• _EXERCISE GOAL_
Wherever a line in the data below holds "height", copy that line.

Change detection outputs:
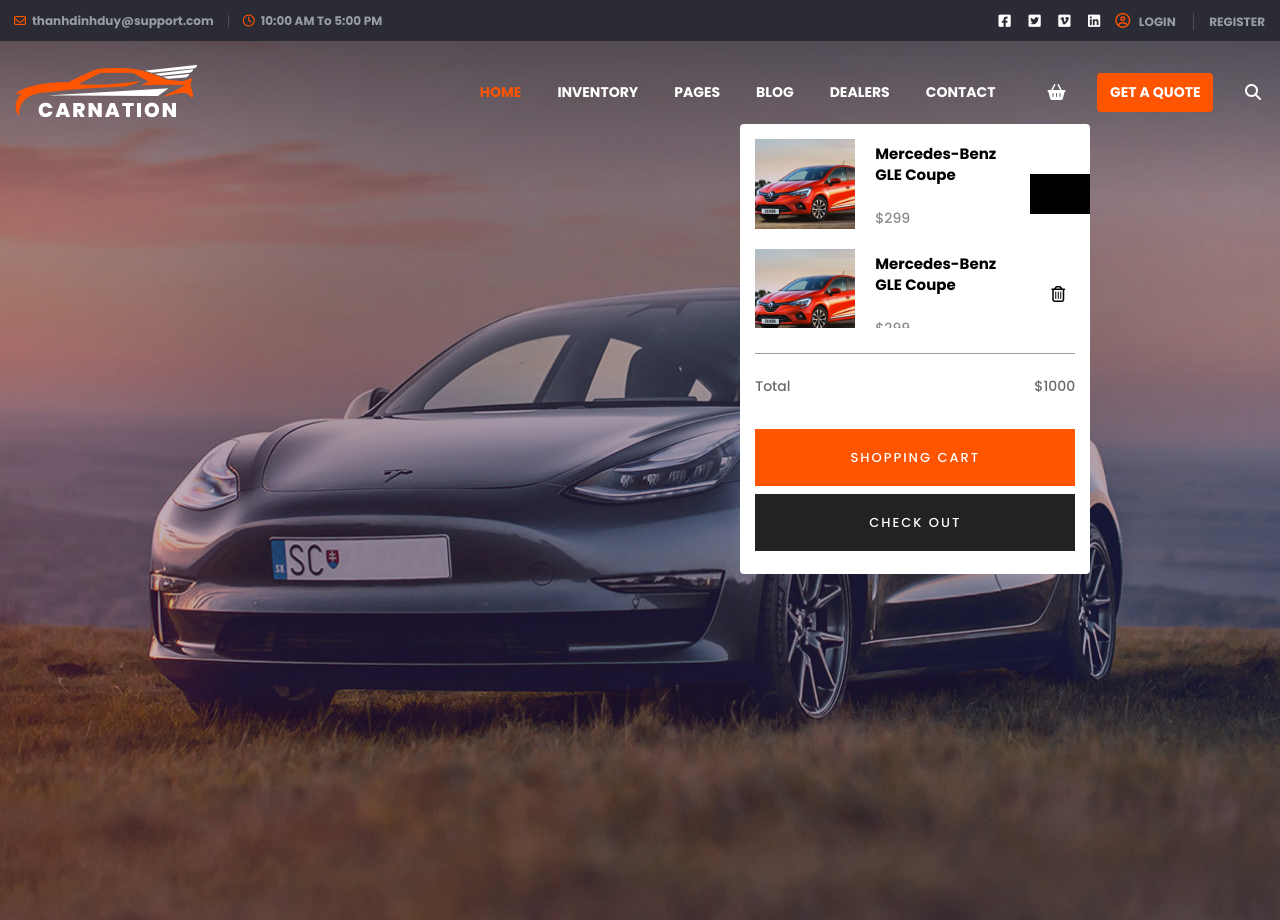
Repository: thanhdinh01/shopcar
Page: index.html
An editor plug-in stored every save of this project. The page is shown before and after the next save, followed by the edit.
The browser window is 1280 px wide. The pictures show the whole page.
Some web libraries are served in a nearby version. The style sheet was rebuilt from its Sass, Less or Tailwind sources for each picture, by a compiler version that may differ from the author's.

Above is the page before, as saved 2022-08-10 21:26:26.

### index.html
<!DOCTYPE html>
<html lang="en">
  <head>
    <meta charset="UTF-8" />
    <meta http-equiv="X-UA-Compatible" content="IE=edge" />
    <meta name="viewport" content="width=device-width, initial-scale=1.0" />
    <title>Increase follower on social media</title>
    <link
      rel="stylesheet"
      href="https://cdnjs.cloudflare.com/ajax/libs/font-awesome/6.1.2/css/all.min.css"
      integrity="sha512-1sCRPdkRXhBV2PBLUdRb4tMg1w2YPf37qatUFeS7zlBy7jJI8Lf4VHwWfZZfpXtYSLy85pkm9GaYVYMfw5BC1A=="
      crossorigin="anonymous"
      referrerpolicy="no-referrer"
    />
    <link
      href="https://fonts.googleapis.com/css2?family=Poppins:wght@300;400;500;600;700&display=swap"
      rel="stylesheet"
    />
    <link rel="stylesheet" href="./css/reset.css" />
    <link rel="stylesheet" href="./css/style.css" />
  </head>

  <body>
    <div class="main">
      <!-- HEADER -->
      <header class="header">
        <div class="header-top">
          <div class="container">
            <div class="header-top-container dflex">
              <ul class="header-top-left">
                <li>
                  <i class="fa-regular fa-envelope"></i>
                  <p>thanhdinhduy@support.com</p>
                </li>
                <li>
                  <i class="fa-regular fa-clock"></i>
                  <p>10:00 AM To 5:00 PM</p>
                </li>
              </ul>
              <ul class="header-top-right">
                <li class="header-contact">
                  <a href="#"><i class="fa-brands fa-square-facebook"></i></a>
                  <a href="#"><i class="fa-brands fa-square-twitter"></i></a>
                  <a href="#"><i class="fa-brands fa-square-vimeo"></i></a>
                  <a href="#"><i class="fa-brands fa-linkedin"></i></a>
                </li>
                <li class="header-login">
                  <a href="#" class="login">
                    <i class="fa-regular fa-circle-user"></i> LOGIN
                  </a>
                  <a href="#" class="logup"> REGISTER </a>
                </li>
              </ul>
            </div>
          </div>
        </div>
        <div class="header-navigation">
          <div class="container p15 dflex">
            <div class="nav-logo">
              <a href="#" class="logo-link">
                <img src="./images/header/logo.png" alt="logo" />
              </a>
            </div>
            <div class="nav-total dflex">
              <ul class="nav-list dflex">
                <li class="nav-item active">
                  <a href="#">HOME</a>
                </li>
                <li class="nav-item">
                  <a href="#">INVENTORY </a>
                  <ul class="sub-list">
                    <li class="sub-item">
                      <a href="#">Inventory List</a>
                    </li>
                    <li class="sub-item">
                      <a href="#">Inventory Details</a>
                    </li>
                  </ul>
                </li>
                <li class="nav-item">
                  <a href="#">PAGES</a>
                  <ul class="sub-list">
                    <li class="sub-item">
                      <a href="#">About us</a>
                    </li>
                    <li class="sub-item">
                      <a href="#">Loan Calculator</a>
                    </li>
                    <li class="sub-item">
                      <a href="#">Login Page</a>
                    </li>
                  </ul>
                </li>
                <li class="nav-item">
                  <a href="#">BLOG</a>
                  <ul class="sub-list">
                    <li class="sub-item">
                      <a href="#">Our Blog</a>
                    </li>
                    <li class="sub-item">
                      <a href="#">Blog Details</a>
                    </li>
                  </ul>
                </li>
                <li class="nav-item">
                  <a href="#">DEALERS</a>
                </li>
                <li class="nav-item">
                  <a href="#">CONTACT</a>
                </li>
              </ul>
              <ul class="nav-interact dflex">
                <li class="cart">
                  <a href="#" class="cart-link">
                    <i class="fa-solid fa-basket-shopping"></i>
                  </a>
                  <div class="cart-wrap">
                    <div class="cart-top">
                      <div class="cart-item">
                        <a href="#" class="product-img">
                          <img
                            src="./images/latest-car/t_released_cars_thumb01.jpg"
                            alt=""
                          />
                        </a>
                        <div class="product-desc">
                          <a href="#" class="product-title"
                            >Mercedes-Benz GLE Coupe</a
                          >
                          <span class="product-price">$299</span>
                        </div>
                        <div class="delete-item">
                          <i class="fa-regular fa-trash-can"></i>
                        </div>
                      </div>
                      <div class="cart-item">
                        <a href="#" class="product-img">
                          <img
                            src="./images/latest-car/t_released_cars_thumb01.jpg"
                            alt=""
                          />
                        </a>
                        <div class="product-desc">
                          <a href="#" class="product-title">
                            Mercedes-Benz GLE Coupe
                          </a>
                          <span class="product-price">$299</span>
                        </div>
                        <div class="delete-item">
                          <i class="fa-regular fa-trash-can"></i>
                        </div>
                      </div>
                      <div class="cart-item">
                        <a href="#" class="product-img">
                          <img
                            src="./images/latest-car/t_released_cars_thumb01.jpg"
                            alt=""
                          />
                        </a>
                        <div class="product-desc">
                          <a href="#" class="product-title"
                            >Mercedes-Benz GLE Coupe Benz GLE Coupe</a
                          >
                          <span class="product-price">$299</span>
                        </div>
                        <div class="delete-item">
                          <i class="fa-regular fa-trash-can"></i>
                        </div>
                      </div>
                      <div class="cart-item">
                        <a href="#" class="product-img">
                          <img
                            src="./images/latest-car/t_released_cars_thumb01.jpg"
                            alt=""
                          />
                        </a>
                        <div class="product-desc">
                          <a href="#" class="product-title"
                            >Mercedes-Benz GLE Coupe</a
                          >
                          <span class="product-price">$299</span>
                        </div>
                        <div class="delete-item">
                          <i class="fa-regular fa-trash-can"></i>
                        </div>
                      </div>
                    </div>
                    <div class="cart-bottom">
                      <div class="cart-bottom-price">
                        <p>Total</p>
                        <span>$1000</span>
                      </div>
                      <div class="cart-bottom-buying">
                        <button class="button buy-now">SHOPPING CART</button>
                        <button class="button check-out">CHECK OUT</button>
                      </div>
                    </div>
                  </div>
                </li>
                <li class="quote">
                  <button class="button">GET A QUOTE</button>
                </li>
                <li class="search">
                  <i class="fa-solid fa-magnifying-glass"></i>
                </li>
              </ul>
            </div>
          </div>
        </div>
        <div class="header-main"></div>
        <div class="header-selection"></div>
      </header>
    </div>
  </body>
</html>

### css/style.scss
@import "reset";
@import "variables";
@import "global";
@import "header";

### css/_variables.scss
$primaryColor: #ff5400;
$blackColor: #000;
$whiteColor: #fff;
$textColor: #9c9c9c;

### css/_global.scss
body,
*,
html {
  font-family: "Poppins", sans-serif;
  font-size: 62.5%;
  box-sizing: border-box;
}

.container {
  max-width: 1440px;
  margin: 0 auto;
}

.dflex {
  display: flex;
  justify-content: space-between;
  align-items: center;
}

.button {
  outline: none;
  border: none;
  color: $whiteColor;
  background-color: $primaryColor;
  line-height: 1;
  cursor: pointer;
}

.p15 {
  padding: 0 15px;
}

### css/_header.scss
.header {
  background: url("../images/header/banner_bg02.jpg") center/ cover no-repeat;
  height: 920px;
  .header-top {
    max-width: 100%;
    height: 41px;
    background-color: #2b2b35;
    color: #979da0;
    font-size: 1.2rem;
    font-weight: 700;
    &-container,
    .container {
      height: 100%;
    }
    &-left {
      display: flex;
      li:first-child {
        border-right: 1px solid #4f4f4f;
      }
      li {
        display: flex;
        align-items: center;
        padding: 0 14px;
        i {
          color: $primaryColor;
          margin-right: 6px;
        }
      }
    }
    &-right {
      display: flex;
      align-items: center;
      .header-contact {
        a {
          color: $whiteColor;
          margin-left: 15px;
          font-size: 1.4rem;
          text-decoration: none;
          i {
            display: inline-block;
          }
          &:hover {
            color: $primaryColor;
          }
        }
      }
      .header-login {
        a {
          text-decoration: none;
          color: #979da0;
          padding: 0 15px;
          font-size: 12px;
          &:first-child {
            padding-right: 15px;
            border-right: 1px solid #4f4f4f;
            i {
              color: $primaryColor;
              margin-right: 6px;
              font-size: 1.5rem;
            }
          }
          &:hover {
            color: $primaryColor;
          }
        }
      }
    }
  }
  .header-navigation {
    padding-top: 24px;
    position: relative;
    &::after {
      content: "";
      position: absolute;
      left: 0;
      top: 0;
      width: 100%;
      height: 156px;
      background: linear-gradient(to bottom, #151515, transparent);
      opacity: 0.47;
    }
    .nav-logo,
    .nav-total {
      z-index: 1;
    }
    .nav-list {
      margin-right: 30px;
      .nav-item.active {
        a {
          color: $primaryColor;
        }
      }
      .nav-item {
        position: relative;
        a {
          padding: 20px 18px;
          display: inline-block;
          text-decoration: none;
          font-size: 14px;
          font-weight: 700;
          color: $whiteColor;
          &:hover {
            color: $primaryColor;
          }
        }
        &:hover .sub-list {
          opacity: 1;
          visibility: visible;
          transform: scale(1);
        }
        .sub-list {
          position: absolute;
          top: 100%;
          left: 0;
          width: 200px;
          padding: 15px 0;
          background-color: $whiteColor;
          box-shadow: 0px 30px 70px 0px rgb(137 139 142 / 15%);
          transform: scale(1, 0);
          transform-origin: 0 0;
          opacity: 0;
          visibility: hidden;
          transition: all 0.3s ease-in-out;
          .sub-item a {
            color: $blackColor;
            display: block;
            padding: 16px 18px;
            &:hover {
              color: $primaryColor;
            }
          }
        }
      }
    }
    .nav-interact {
      gap: 0 28px;
      .cart {
        position: relative;
        .cart-link {
          display: block;
          padding: 4px;
          i {
            font-size: 1.6rem;
            color: $whiteColor;
          }
        }
        .cart-wrap {
          position: absolute;
          right: -80%;
          top: calc(100% + 20px);
          height: 450px;
          width: 350px;
          padding: 15px;
          display: flex;
          flex-direction: column;
          justify-content: space-between;
          background-color: $whiteColor;
          border-radius: 4px;
          &::before {
            content: "";
            position: absolute;
            right: 0;
            top: 50px;
            height: 40px;
            width: 60px;
            background: black;
          }
          .cart-top {
            max-height: 45%;
            width: 100%;
            overflow: auto;
            flex-shrink: 0;
            .cart-item {
              display: flex;
              // align-items: center;
              gap: 0 20px;
              margin-bottom: 20px;
              .product-img {
                width: 100px;
                height: 90px;
                display: block;
                flex-shrink: 0;
                img {
                  width: 100%;
                  height: 100%;
                  object-fit: cover;
                  display: block;
                }
              }
              .product-desc {
                display: flex;
                flex-direction: column;
                margin: 4px 0;
                .product-title {
                  display: block;
                  font-size: 1.5rem;
                  font-weight: 700;
                  text-decoration: none;
                  color: $blackColor;
                  line-height: 1.4;
                  &:hover {
                    color: $primaryColor;
                  }
                }
                .product-price {
                  display: block;
                  color: #8b8b8b;
                  font-size: 1.4rem;
                  font-weight: 500;
                  margin-top: auto;
                }
              }
              .delete-item {
                display: flex;
                align-items: center;
              }
              i {
                font-size: 1.6rem;
                padding: 0 10px;
                cursor: pointer;
                &:hover {
                  color: $primaryColor;
                }
              }
            }
          }
          .cart-bottom {
            margin-top: 25px;
            flex: 1;
            border-top: 1px solid $textColor;
            display: flex;
            flex-direction: column;
            &-price {
              font-size: 1.4rem;
              font-weight: 500;
              color: #6a6a6a;
              display: flex;
              justify-content: space-between;
              margin: 25px 0;
            }
            &-buying {
              // display: flex;
              // flex-direction: column;
              margin-top: auto;
              .button {
                display: block;
                padding: 22px;
                width: 100%;
                margin: 8px 0;
                font-size: 1.3rem;
                font-weight: 500;
                letter-spacing: 2px;
              }
              .check-out {
                background-color: #222;
                &:hover {
                  opacity: 0.9;
                }
              }
              .buy-now:hover {
                opacity: 0.9;
              }
            }
          }
        }
      }
      .quote {
        button {
          color: $whiteColor;
          font-size: 1.4rem;
          font-weight: 700;
          padding: 12.5px;
          border-radius: 4px;
          min-width: 44px;
          cursor: pointer;
          transition: all 0.3s ease;
          &:hover {
            background-color: $blackColor;
          }
        }
      }
      .search {
        i {
          display: block;
          font-size: 1.6rem;
          padding: 4px;
          color: $whiteColor;
          cursor: pointer;
        }
      }
    }
  }
}

Loaded but not shown: css/reset.css (common file); css/_reset.scss (common file)

After the next save:
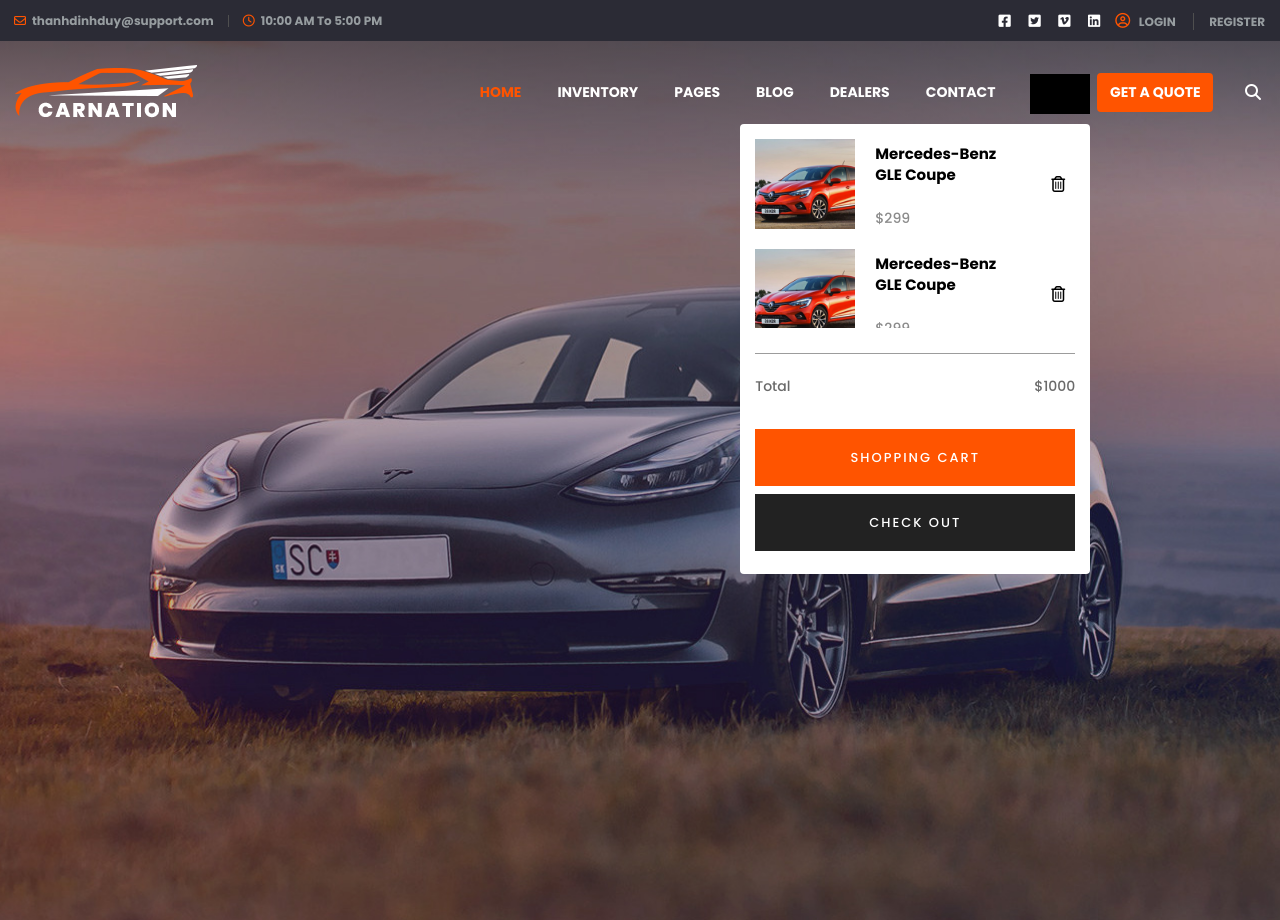
Saved 8 s later.
--- a/css/_header.scss
+++ b/css/_header.scss
@@ -160,7 +160,7 @@
             content: "";
             position: absolute;
             right: 0;
-            top: 50px;
+            top: -50px;
             height: 40px;
             width: 60px;
             background: black;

• _ANSWER SECTION_
  line-height: 1;
  height: 920px;
    height: 41px;
      height: 100%;
      height: 156px;
          height: 450px;
            height: 40px;
            max-height: 45%;
                height: 90px;
                  height: 100%;
                  line-height: 1.4;
             height: 40px;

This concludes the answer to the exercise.